- **THE TASK**
Please find all lines containing "before" in the listing below and copy them.

- **DATASET ENTRIES**
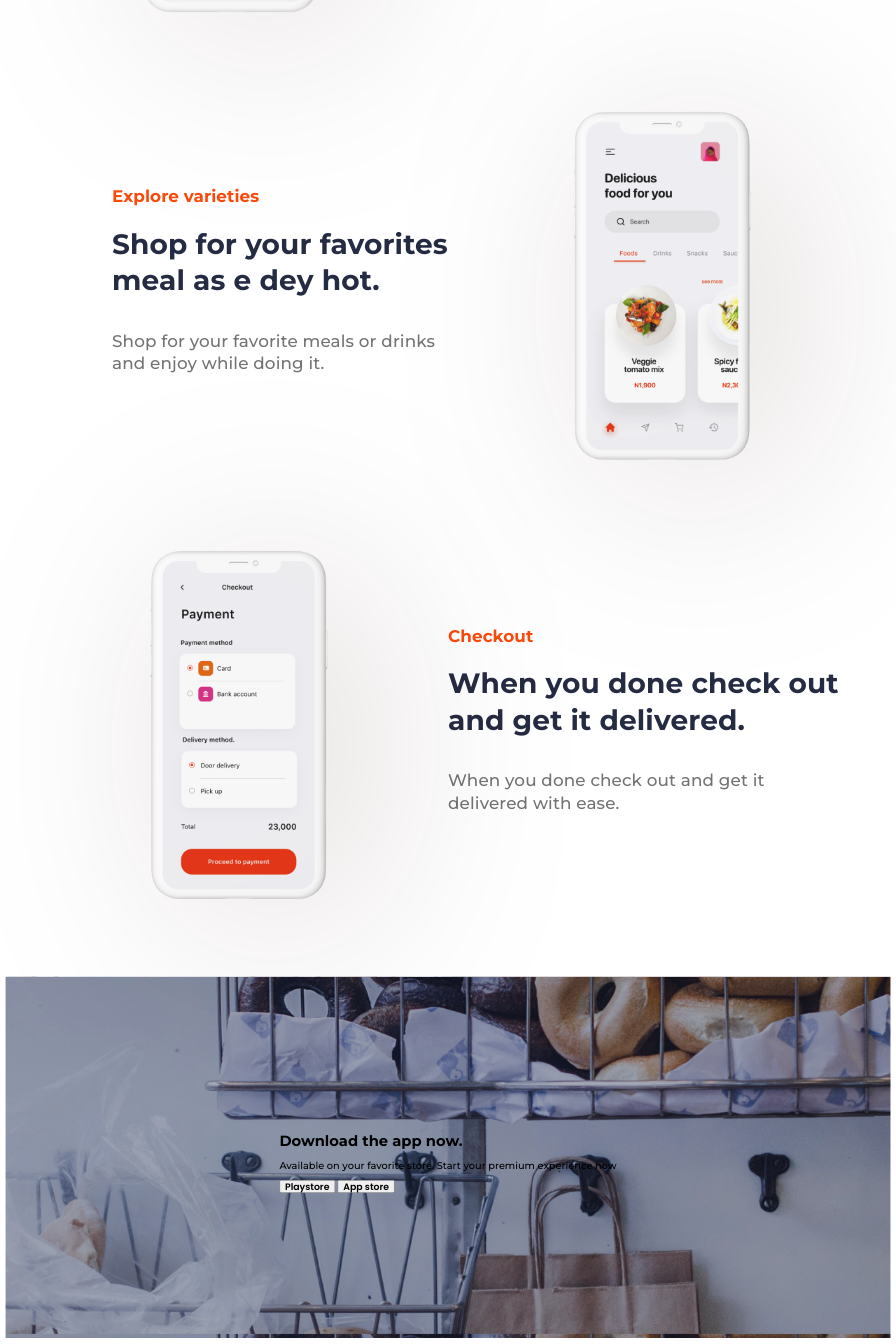
Repository: hoangnguyendev19/food_app
Page: index.html
An editor plug-in stored every save of this project. The page is shown before and after the next save, followed by the edit.
The browser window is 1280 px wide. The pictures show the part of the page from y = 2248 to 4168 px (the page is 4168 px tall), at 70% of full size.
The style sheet was rebuilt from its Sass, Less or Tailwind sources for each picture, by a compiler version that may differ from the author's.

Above is the page before, as saved 2021-11-08 20:49:56.

### index.html
<!DOCTYPE html>
<html lang="en">
<head>
    <meta charset="UTF-8">
    <meta http-equiv="X-UA-Compatible" content="IE=edge">
    <meta name="viewport" content="width=device-width, initial-scale=1.0">
    <title>Food</title>
    <link href="https://fonts.googleapis.com/css2?family=Montserrat:wght@500;600;700&family=Poppins:wght@600;700&family=Roboto:wght@700&display=swap" rel="stylesheet">
    <link rel="stylesheet" href="./app/styles.css">
</head>
<body>
    <div class="wrapper">
        <header class="header">
            <div class="container">
                <div class="header__top">
                    <a href="" class="header__image">
                        <img src="./app/images/img-logo.png" alt="">
                    </a>
                    <ul class="header__menu">
                        <li class="header__item">
                            <a href="" class="header__link">Home</a>
                        </li>
                        <li class="header__item">
                            <a href="" class="header__link">Product</a>
                        </li>
                        <li class="header__item">
                            <a href="" class="header__link">Faq</a>
                        </li>
                        <li class="header__item">
                            <a href="" class="header__link">Contact</a>
                        </li>
                    </ul>
                </div>
            </div>
        </header>
        <main>
            <section class="banner">
                <div class="banner__top">
                    <div class="banner__content">
                        <span class="banner__title">Food app</span>
                        <h1 class="banner__heading">Why stay hungry when you can order form Bella Onojie</h1>
                        <h4 class="banner__desc">Download the bella onoje’s food app now on</h4>
                        <button class="banner__btn">Playstore</button>
                        <button class="banner__btn">App store</button>
                    </div>
                </div>
                <div class="banner__bottom">
                    <div class="banner__image">
                        <img src="./app/images/img-banner-phone.png" alt="">
                    </div>
                </div>
            </section>
            <section class="work">
                <div class="container">
                    <h2 class="work__caption">How the app works</h2>
                    <div class="work__item">
                        <div class="work__image">
                            <img src="./app/images/img-create.png" alt="">
                        </div>
                        <div class="work__content">
                            <span class="work__title">Create an account</span>
                            <h2 class="work__heading">Create/login to an existing account to get started</h2>
                            <p class="work__desc">An account is created with your email and a desired password</p>
                        </div>
                    </div>
                    <div class="work__item work__item--reverse">
                        <div class="work__image">
                            <img src="./app/images/img-explore.png" alt="">
                        </div>
                        <div class="work__content">
                            <div class="work__content--reverse">
                                <span class="work__title">Explore varieties</span>
                                <h2 class="work__heading">Shop for your favorites meal as e dey hot.</h2>
                                <p class="work__desc">Shop for your favorite meals or drinks and enjoy while doing it.</p>
                                </div>
                        </div>
                    </div>
                    <div class="work__item">
                        <div class="work__image">
                            <img src="./app/images/img-checkout.png" alt="">
                        </div>
                        <div class="work__content">
                            <span class="work__title">Checkout</span>
                            <h2 class="work__heading">When you done check out and get it delivered.</h2>
                            <p class="work__desc">When you done check out and get it delivered with ease.</p>
                        </div>
                    </div>
                </div>
            </section>
            <section class="download">
                <div class="container">
                    <div class="download__content">
                        <h2 class="download__heading">Download the app now.</h2>
                        <p class="download__desc">Available on your favorite store. Start your premium experience now</p>
                        <button class="download__btn">Playstore</button>
                        <button class="download__btn">App store</button>
                    </div>
                </div>
            </section>
        </main>
    </div>
</body>
</html>

### app/styles/styles.scss
@import "helpers/variables";
@import "helpers/global";
@import "helpers/mixin";

@import "layout/header";
@import "layout/banner";
@import "layout/work";
@import "layout/download";

### app/styles/helpers/_variables.scss
$primary-color: #FA4A0C;
$secondary-color: #252B42;
$third-color: #737373;
$primary-font: 'Montserrat', sans-serif;
$secondary-font: 'Poppins', sans-serif;
$third-font: 'Roboto', sans-serif;
$wrapper: 1440px;
$container: 1280px;

### app/styles/helpers/_global.scss
html {
    font-size: 62.5%;
    box-sizing: border-box;
}
a {
    text-decoration: none;
}
img {
    max-width: 100%;
    display: block;
}
ul,li {
    list-style: none;
}
body {
    font-family: $primary-font;
    line-height: 1;
    font-size: 1.4rem;
}
input, button,textarea {
    font-family: $secondary-font;
    line-height: 1;
    outline: none;
}
.wrapper {
    max-width: $wrapper;
    margin: 0 auto;
}
.container {
    max-width: $container + 30px;
    margin: 0 auto;
    padding: 0 15px;
}

### app/styles/helpers/_mixin.scss
@mixin size($width, $height: $width){
	width: $width;
	height: $height;
}

@mixin flexBox($align-items: stretch, $justify-content: flex-start, $flex-direction: row, $wrap: nowrap, $flex: flex) {
	display: $flex;
	justify-content: $justify-content;
	align-items: $align-items;
	flex-direction: $flex-direction;
	flex-wrap: $wrap;
}

### app/styles/layout/_header.scss
.header {
    @include size(100%, 15.7rem);
    &__image {
        display: inline-block;
    }
    &__top {
        @include flexBox(center, space-between);
    }
    &__menu {
        @include flexBox(center);
    }
    &__item:not(:first-child) {
        margin-left: 10.4rem;
    }
    &__link {
        font-size: 1.6rem;
        color: $secondary-color;
        font-weight: 600;
        transition: all 0.2s linear;
        &:hover {
            color: $primary-color;
        }
    }
}

### app/styles/layout/_banner.scss
.banner {
    &__top {
        @include size(100%, 62rem);
        background: linear-gradient(0deg, rgba(23, 16, 16, 0.6), rgba(23, 16, 16, 0.6)), url("./images/img-banner.jpg");
        @include flexBox(center, center);
    }
    &__content {
        @include size(94rem, 40rem);
        padding-top: 7.2rem;
        padding-bottom: 14.6rem;
        text-align: center;
    }
    &__title {
        font-weight: 700;
        font-size: 2.4rem;
        letter-spacing: 0.1px;
        color: #F6F6F6;
        display: inline-block;
        margin-bottom: 2.4rem;
    }
    &__heading {
        font-family: $secondary-font;
        font-weight: bold;
        font-size: 5.8rem;
        line-height: 1.4;
        text-align: center;
        letter-spacing: 0.2px;
        margin-top: 0;
        margin-bottom: 4rem;
    }
    &__desc {
        font-weight: 500;
        font-size: 2.4rem;
        letter-spacing: 0.2px;
        margin-top: 0;
        margin-bottom: 6rem;
    }
    &__btn {
        @include size(23.6rem, 6.8rem);
        background-color: transparent;
        border-radius: 3rem;
        border: 1px solid white;
        color: white;
        font-weight: bold;
        font-size: 2.4rem;
        letter-spacing: 0.1px;
        transition: all 0.25s linear;
        cursor: pointer;
        &:hover {
            background-color: $primary-color;
            border-color: $primary-color;
        }
    }
    &__btn:last-child {
        margin-left: 3.4rem;
    }
    &__bottom {
        margin-top: -10%;
        position: relative;
        &::after {
            content: "";
            position: absolute;
            @include size(88.4rem, 0);
            left: 50%;
            bottom: 0;
            transform: translateX(-50%);
            border: 3px solid #E4E4E4;
            z-index: 9;
        }
    }
    &__image {
        @include size(54.8rem, 640px);
        margin: 0 auto;
        padding-bottom: 17rem;
    }
}

### app/styles/layout/_work.scss
.work {
    text-align: center;
    &__caption {
        font-family: $secondary-font;
        font-weight: 600;
        font-size: 4.4rem;
        letter-spacing: 0.1px;
        color: #000;
        opacity: 0.8;
        margin-top: 7rem;
        margin-bottom: 6rem;
        display: inline-block;
    }
    &__item {
        @include flexBox(center);
        margin: 11rem 0;
    }
    &__item--reverse {
        flex-direction: row-reverse;
    }
    &__image {
        width: 50%;
        @include flexBox(stretch, center);
        filter: drop-shadow(50px 30px 150px rgba(46, 4, 4, 0.15));
    }
    &__content {
        width: 50%;
        text-align: start;
    }
    &__content--reverse {
        width: 48rem;
        margin-left: auto;
    }
    &__title {
        font-weight: bold;
        font-size: 2.4rem;
        letter-spacing: 0.1px;
        color: $primary-color;
        display: inline-block;
        margin-bottom: 3rem;
    }
    &__heading {
        font-weight: bold;
        font-size: 4rem;
        letter-spacing: 0.2px;
        color: $secondary-color;
        line-height: 1.3;
        margin-top: 0;
        margin-bottom: 4.5rem;
    }
    &__desc {
        font-weight: 500;
        font-size: 2.4rem;
        line-height: 1.3;
        letter-spacing: 0.2px;
        color: $third-color;
        margin: 0;
        width: 47rem;
    }
}

### app/styles/layout/_download.scss
.download {
    background: linear-gradient(0deg, rgba(37, 43, 66, 0.4), rgba(37, 43, 66, 0.4)), url("./images/img-download.jpg");
    @include size(100%, 51.6rem);
    @include flexBox(center, center);
}

After the next save:
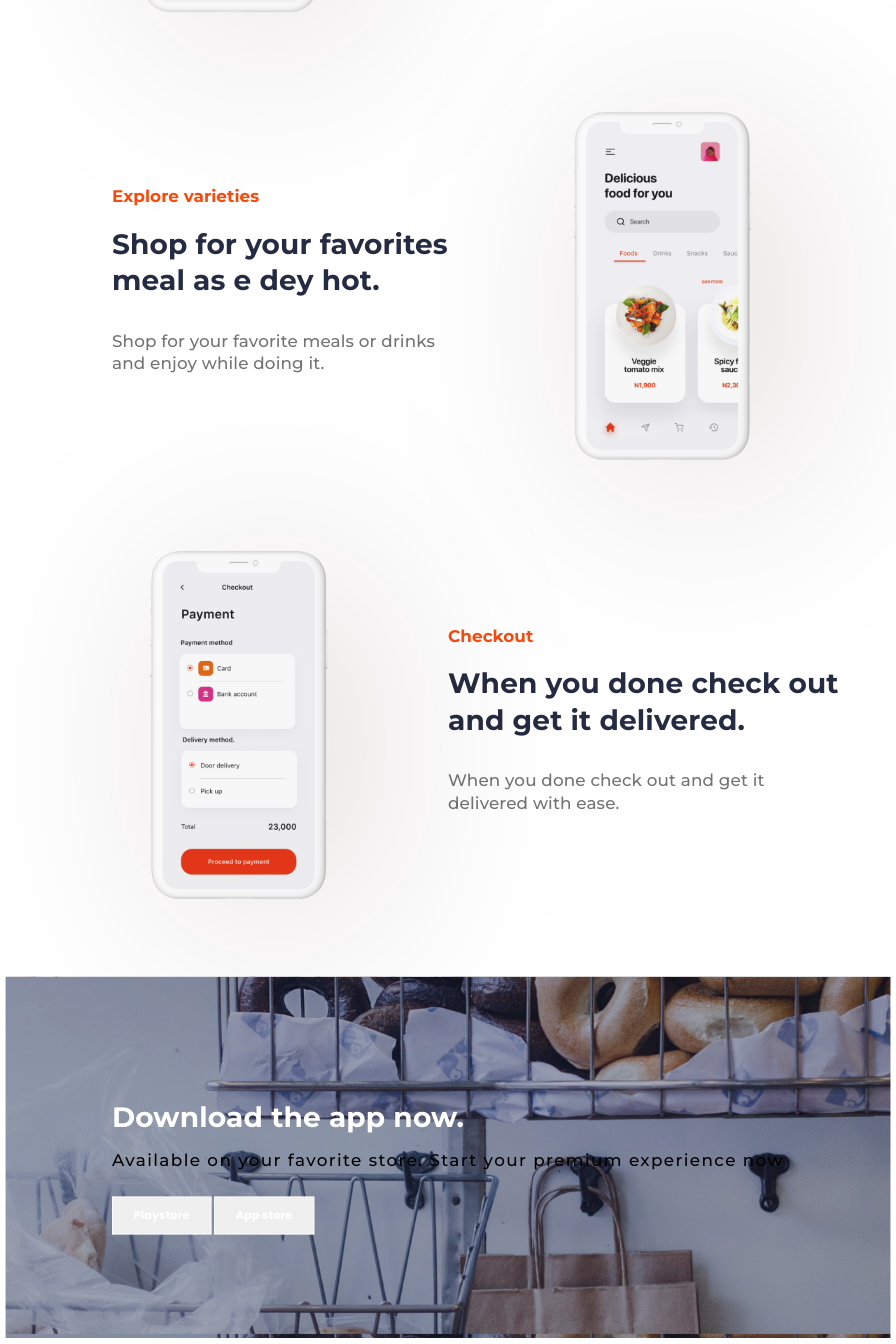
Saved 6 min 35 s later.
--- a/app/styles/layout/_download.scss
+++ b/app/styles/layout/_download.scss
@@ -2,4 +2,25 @@
     background: linear-gradient(0deg, rgba(37, 43, 66, 0.4), rgba(37, 43, 66, 0.4)), url("./images/img-download.jpg");
     @include size(100%, 51.6rem);
     @include flexBox(center, center);
+    &__heading {
+        font-size: 4rem;
+        font-weight: bold;
+        letter-spacing: 0.2px;
+        color: #fff;
+        margin-bottom: 3rem;
+    }
+    &__desc {
+        font-weight: 500;
+        font-size: 2.4rem;
+        letter-spacing: 0.2rem;
+        margin-bottom: 4rem;
+    }
+    &__btn {
+        font-size: 1.6rem;
+        font-weight: 700;
+        letter-spacing: 0.2px;
+        border: 1px solid white;
+        color: white;
+        padding: 1.8rem 3rem;
+    }
 }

- **YOUR RESPONSE**
An editor plug-in stored every save of this project. The page is shown before and after the next save, followed by the edit.
Above is the page before, as saved 2021-11-08 20:49:56.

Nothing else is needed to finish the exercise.